But the tearful residents claimed the council was “heartless” to disconnect their electricity during the cold winter and leave their children to suffer.

“I had my baby outside in the cold until 11 pm, waiting for my electricity to be reconnected. Some of the smaller children had to have cold baths and stay in the dark while we ran around trying to get reconnected,” said one.

Although many residents agreed that their electricity accounts were in arrears, they said they had made arrangements with the municipality in 2014 to pay what they could afford on a timeous basis.

“We have been paying the municipality according to the arrangements we made. Everything was going fine until these new leases came about. Now they are trying to bully us into signing the leases by cutting our lights,” said Banu Vally.

However, Madonda said that most tenants were paying less than what they had agreed to pay, “and that is unacceptable”.
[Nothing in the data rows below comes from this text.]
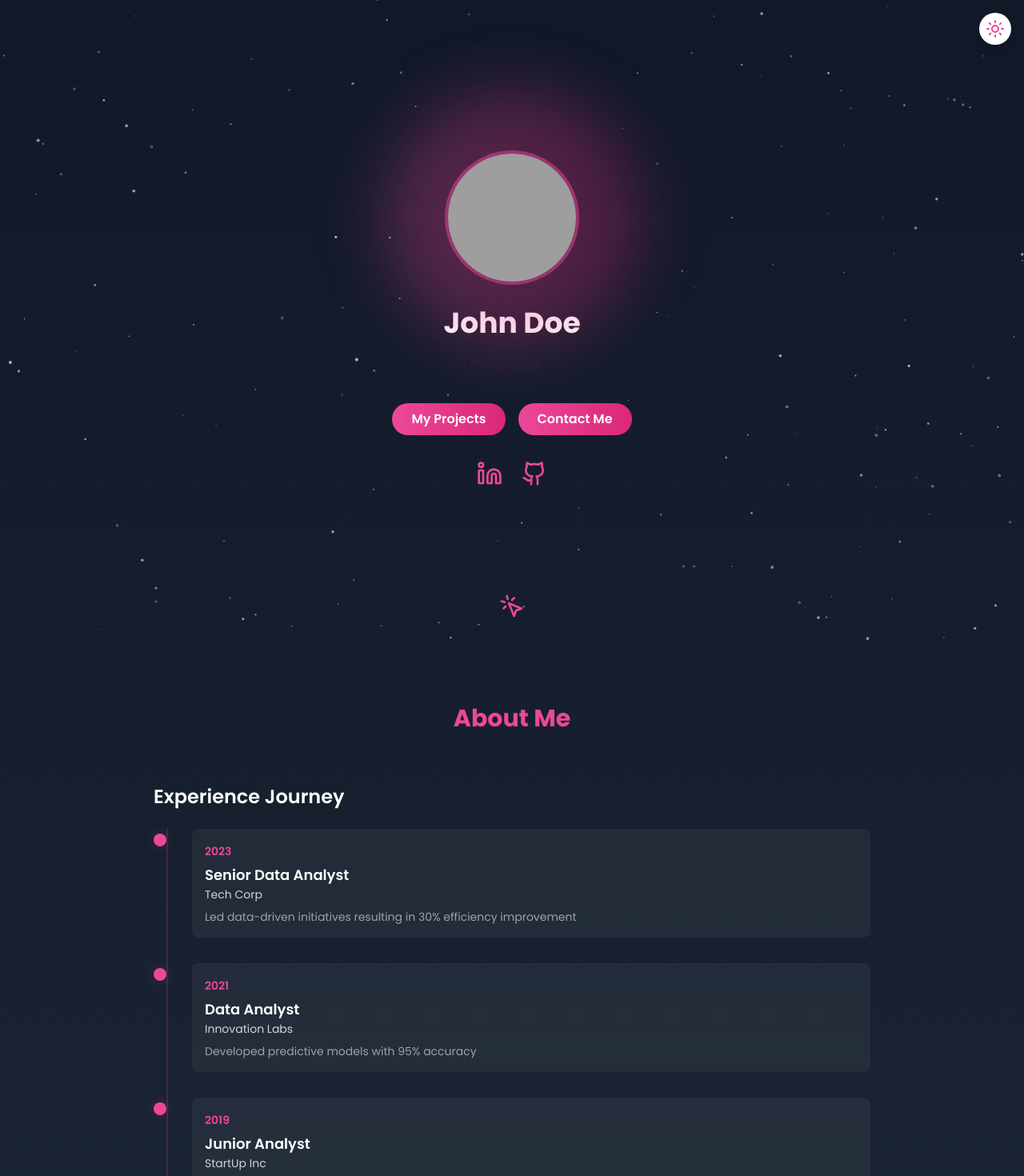
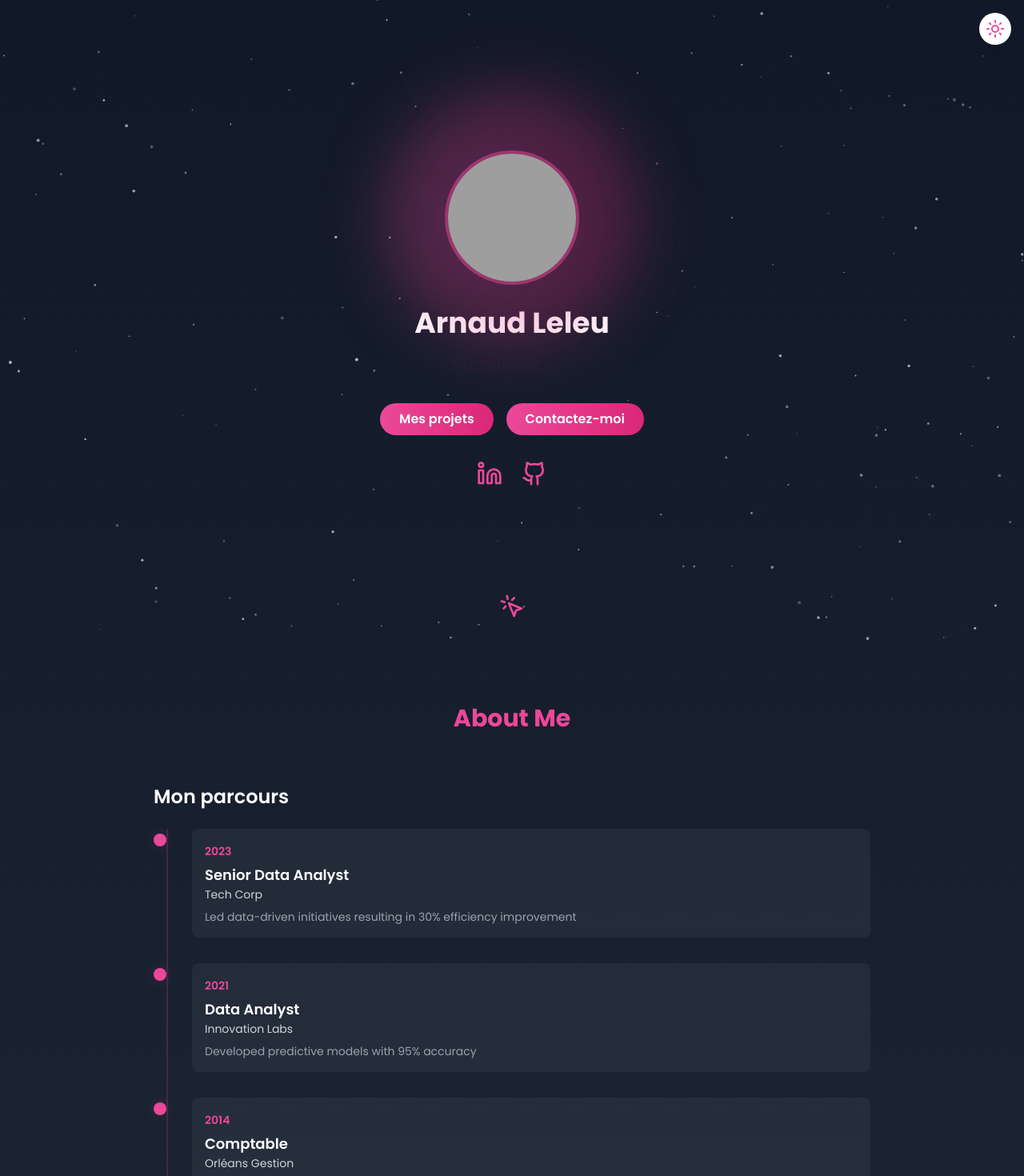
Before and after one commit to Arnaud-Ll/My-portfolio, a React (Vite) app: page / in a window 1280 px wide. Shown: the top 1470 px of the page at 80% size. Built offline with nearby package versions, Linux system fonts and the light colour scheme; grey boxes are pictures that could not be loaded.

Commit message:
1st update

```diff
--- a/src/components/About.tsx
+++ b/src/components/About.tsx
@@ -23,7 +23,7 @@ const About: React.FC = () => {
         </h2>
 
         <div className="max-w-4xl mx-auto">
-          <h3 className="text-2xl font-semibold mb-6">Experience Journey</h3>
+          <h3 className="text-2xl font-semibold mb-6">Mon parcours</h3>
           <Timeline />
         </div>
       </motion.div>
--- a/src/components/Contact.tsx
+++ b/src/components/Contact.tsx
@@ -12,14 +12,14 @@ const Contact = () => {
 
   const handleSubmit = (e: React.FormEvent) => {
     e.preventDefault();
-    window.location.href = `mailto:banananannaannana@gmailbananana.com?subject=Contact from ${formData.name}&body=${formData.message}`;
+    window.location.href = `mailto:arn.leleu@gmail.com?subject=Prtfolio contact from ${formData.name}&body=${formData.message}`;
   };
 
   return (
     <section className="py-20 px-4 md:px-8 relative">
       <div className="max-w-4xl mx-auto relative">
         <h2 className="text-3xl font-bold text-center mb-16 text-pink-500 dark:text-blue-500">
-          Get in Touch
+          Un projet, une question, contactez-moi !
         </h2>
 
         <motion.form
@@ -31,7 +31,7 @@ const Contact = () => {
         >
           <div>
             <label htmlFor="name" className="block text-sm font-medium mb-2">
-              Your Name
+              Votre nom
             </label>
             <input
               type="text"
@@ -45,7 +45,7 @@ const Contact = () => {
 
           <div>
             <label htmlFor="email" className="block text-sm font-medium mb-2">
-              Your Email
+              Votre email
             </label>
             <input
               type="email"
@@ -59,7 +59,7 @@ const Contact = () => {
 
           <div>
             <label htmlFor="message" className="block text-sm font-medium mb-2">
-              Your Message
+              Votre message
             </label>
             <textarea
               id="message"
@@ -73,7 +73,7 @@ const Contact = () => {
 
           <div>
             <label htmlFor="captcha" className="block text-sm font-medium mb-2">
-              What is 2 + 3? (Anti-spam)
+              Combien font 2 + 3? (Anti-spam)
             </label>
             <input
               type="text"
@@ -91,7 +91,7 @@ const Contact = () => {
             whileTap={{ scale: 0.98 }}
             className="w-full px-6 py-3 bg-gradient-to-r from-pink-500 to-pink-600 dark:from-blue-500 dark:to-blue-600 rounded-lg text-white font-semibold flex items-center justify-center gap-2 hover:from-pink-600 hover:to-pink-700 dark:hover:from-blue-600 dark:hover:to-blue-700 transition-colors shadow-lg"
           >
-            Send Message
+            Envoyez votre message
             <Send className="w-4 h-4" />
           </motion.button>
         </motion.form>
--- a/src/components/Footer.tsx
+++ b/src/components/Footer.tsx
@@ -12,7 +12,7 @@ const Footer = () => {
           viewport={{ once: true }}
           className="text-sm text-gray-400"
         >
-          © 2024 John Doe. Crafting insights, one dataset at a time.
+          © 2025 Arnaud Leleu. Convertit vos données en stratégies gagnantes.
         </motion.p>
 
         <motion.div
@@ -21,7 +21,7 @@ const Footer = () => {
           viewport={{ once: true }}
           className="flex items-center justify-center gap-2 mt-4 text-sm text-gray-500"
         >
-          Made with <Heart className="w-4 h-4 text-pink-500 dark:text-blue-500" /> using modern tech
+          Fait avec <Heart className="w-4 h-4 text-pink-500 dark:text-blue-500" /> et pas mal d'IA
         </motion.div>
       </div>
     </footer>
--- a/src/components/Header.tsx
+++ b/src/components/Header.tsx
@@ -24,7 +24,7 @@ const Header = () => {
         </div>
       </motion.div>
 
-      <h1 className="text-4xl font-bold mb-4 mt-8">John Doe</h1>
+      <h1 className="text-4xl font-bold mb-4 mt-8">Arnaud Leleu</h1>
 
       <TypewriterEffect words={['Data', 'Business', 'Simplifier']} />
 
@@ -33,13 +33,13 @@ const Header = () => {
           whileHover={{ y: -2, boxShadow: '0 10px 25px -5px rgba(236, 72, 153, 0.4)' }}
           className="px-6 py-2 bg-gradient-to-r from-pink-500 to-pink-600 dark:from-blue-500 dark:to-blue-600 rounded-full text-white font-semibold"
         >
-          My Projects
+          Mes projets
         </motion.button>
         <motion.button
           whileHover={{ y: -2, boxShadow: '0 10px 25px -5px rgba(236, 72, 153, 0.4)' }}
           className="px-6 py-2 bg-gradient-to-r from-pink-500 to-pink-600 dark:from-blue-500 dark:to-blue-600 rounded-full text-white font-semibold"
         >
-          Contact Me
+          Contactez-moi
         </motion.button>
       </div>
 
--- a/src/components/Projects.tsx
+++ b/src/components/Projects.tsx
@@ -40,7 +40,7 @@ const Projects = () => {
     <section className="py-20 px-4 md:px-8">
       <div className="max-w-6xl mx-auto">
         <h2 className="text-3xl font-bold text-center mb-16 text-pink-500 dark:text-blue-500">
-          Featured Projects
+          Mes projets
         </h2>
 
         {/* Featured Project */}
@@ -77,7 +77,7 @@ const Projects = () => {
                   className="inline-flex items-center gap-2 px-4 py-2 bg-pink-500 dark:bg-blue-500 rounded-full text-white font-medium hover:bg-pink-600 dark:hover:bg-blue-600 transition-colors"
                   whileHover={{ scale: 1.05 }}
                 >
-                  View Project
+                  Voir le projet
                   <ExternalLink className="w-4 h-4" />
                 </motion.a>
               </div>
--- a/src/components/Timeline.tsx
+++ b/src/components/Timeline.tsx
@@ -16,9 +16,9 @@ const timelineData = [
     description: 'Developed predictive models with 95% accuracy',
   },
   {
-    year: '2019',
-    title: 'Junior Analyst',
-    company: 'StartUp Inc',
+    year: '2014',
+    title: 'Comptable',
+    company: 'Orléans Gestion',
     description: 'Automated reporting processes saving 20 hours weekly',
   },
 ];
```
A number of families were affected by the disconnections, with some showing The Witness receipts proving they had made a payment in this week.

“It came as a shock to us because we paid toward our accounts. When we called to query why we were being disconnected, we were told to go to [municipal offices in] Gallwey Lane [in the CBD] to sort out the issue,” said another resident, Bridget Phillips.
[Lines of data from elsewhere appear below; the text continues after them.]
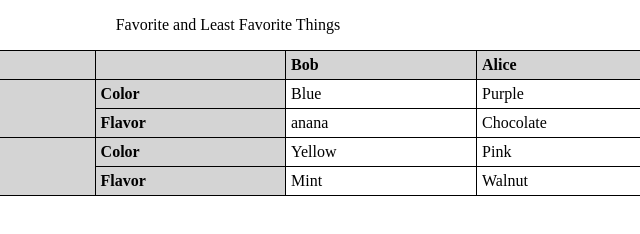
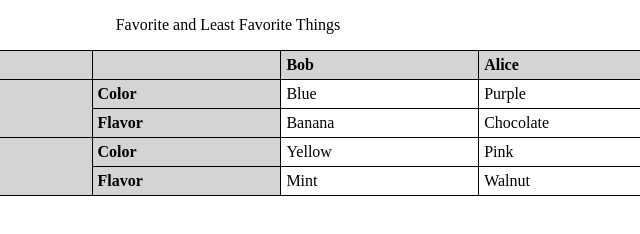
Before and after one commit to padmanabhmishra407/batch-2023, a plain HTML site: page 13-01-2023/FavoriteLeastFavorite.html in a window 1280 px wide. Shown: the full height of the page, 412-1052 px from the left. Drawn offline with Linux system fonts and the light colour scheme.

Commit message:
Spelling corrections

```diff
--- a/13-01-2023/FavoriteLeastFavorite.html
+++ b/13-01-2023/FavoriteLeastFavorite.html
@@ -46,7 +46,7 @@
       </tr>
       <tr>
         <th>Flavor</th>
-        <td>anana</td>
+        <td>Banana</td>
         <td>Chocolate</td>
       </tr>
       <tr>
```
Also changed, not shown: 13-01-2023/Invoice.html (+1 -1 lines), 13-01-2023/Invoice123.html (+2 -2 lines).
Madonda said that no threats were made to the tenants, but the council was pleading with them to come forward as individual tenants and discuss their situations.

“Tenants must understand that municipal employees have to implement the resolution, and that non-payment is unacceptable. Why do people not want to verify their information?” she asked.

Madonda added that the tenants should seek alternative accommodation if they could not comply with the municipality’s requirements.

DA mayoral candidate Mergan Chetty, who assisted the Manor residents on Tuesday night, deemed Msunduzi municipality’s actions “unforgivable”.

He said the residents had called him around midday on Tuesday for help in getting their electricity reconnected.

“When they showed me their receipts for what they had paid towards their accounts as recently as this week, I knew they had been dealt the short end of the stick. I had to help. It was the right thing to do,” he said.

Chetty said he made numerous calls to council members and municipal managers, and waited until 10.30 pm with the residents until their electricity was reconnected. “The council is losing the battle against the tenants, and now they are using underhanded tactics against them. This is not fair,” he said.

Chetty said the fact that tenants had receipts showed that although they “battle to make ends meet, they still made payment”.

He called on the municipality to be open with the residents and tell them what is really going on. “They are people too and we cannot treat people like this. They will have nowhere to go if they are kicked out from Manor,” he said.


Read more on:    pietermaritzburg  |  msunduzi municipality

Inside News24


Matric Results are coming soon!

Notify me when results become available

Traffic Alerts
There are new stories on the homepage. Click here to see them.


Create Profile

Creating your profile will enable you to submit photos and stories to get published on News24.

Please provide a username for your profile page:

This username must be unique, cannot be edited and will be used in the URL to your profile page across the entire network.